#### RECORDED INFORMATION ####

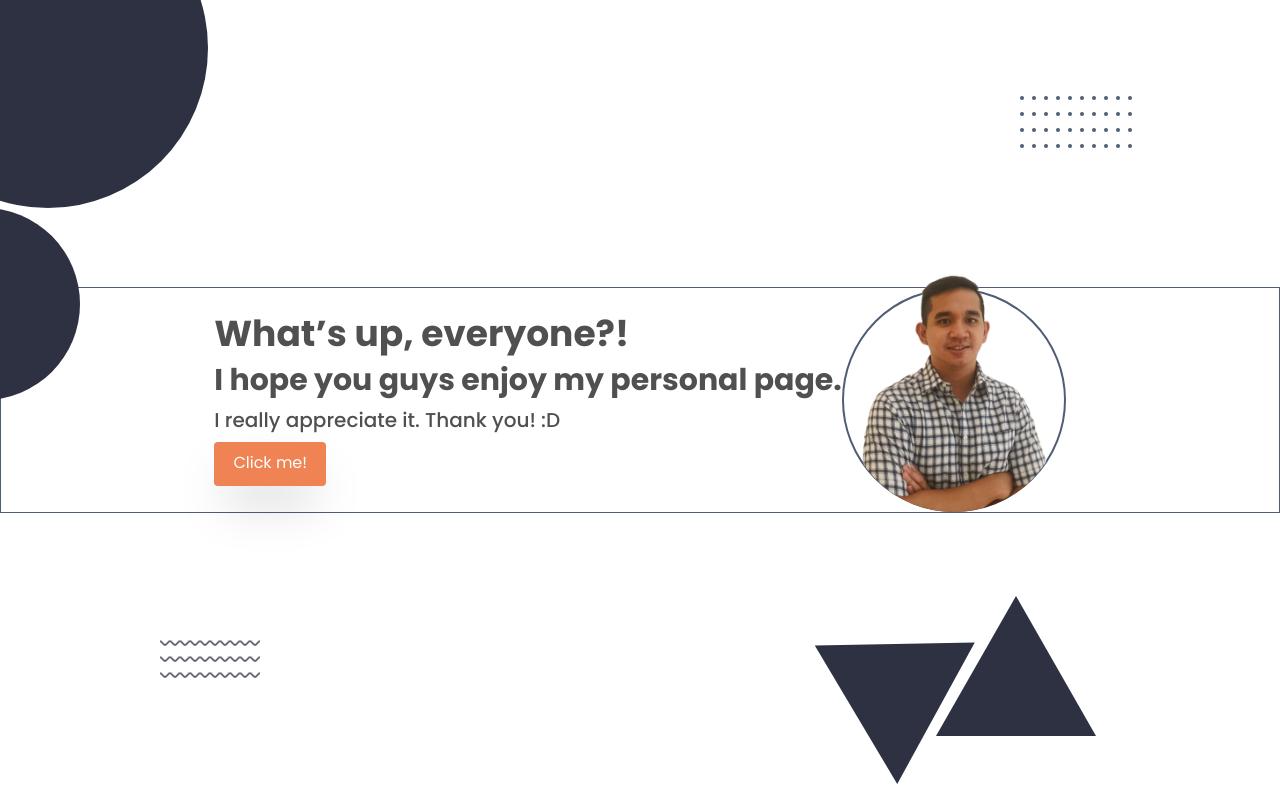
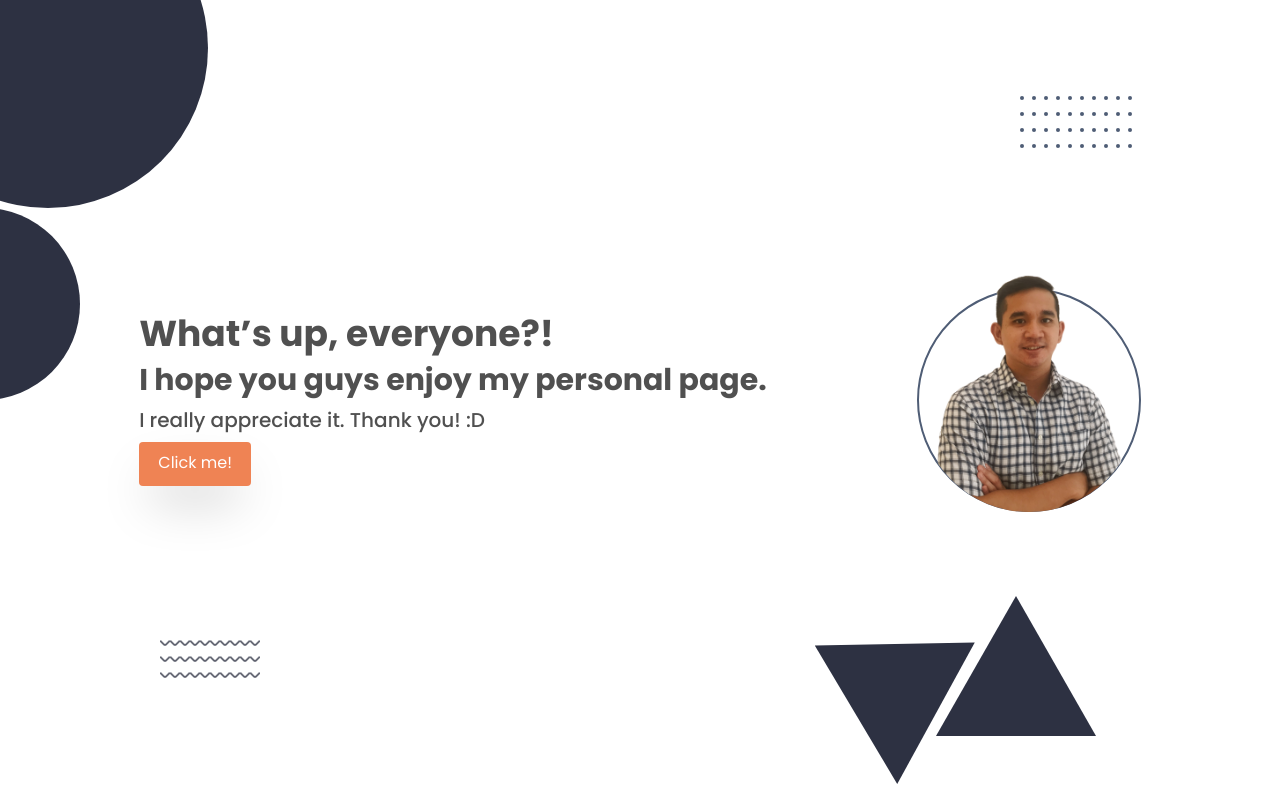
Before and after one commit to RendyArthaP/websiteportofolio, a React (Create React App) app: page / in a window 1280 px wide. Built offline with nearby package versions, Linux system fonts and the light colour scheme.

Commit message:
landing page fix1

```diff
--- a/src/App.js
+++ b/src/App.js
@@ -9,7 +9,7 @@
     <div className="flex h-screen items-center">
       <Circle />
       <Dot />
-      <div className="flex flex-col items-center text-center w-full lg:flex-row-reverse lg:justify-center border border-profile">
+      <div className="flex flex-col items-center text-center w-full lg:flex-row-reverse lg:justify-around lg:px-16">
         <div className="border-profile border-2 rounded-full w-56 h-56">
           <img
             src={imageProfile}
@@ -27,9 +27,9 @@
             </span>
           </a>
         </div>
-        <Triangle />
-        <Wave />
       </div>
+      <Triangle />
+      <Wave />
     </div>
   );
 }
```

####

State how many lines in the records above contain the word "className", and give only that number.

4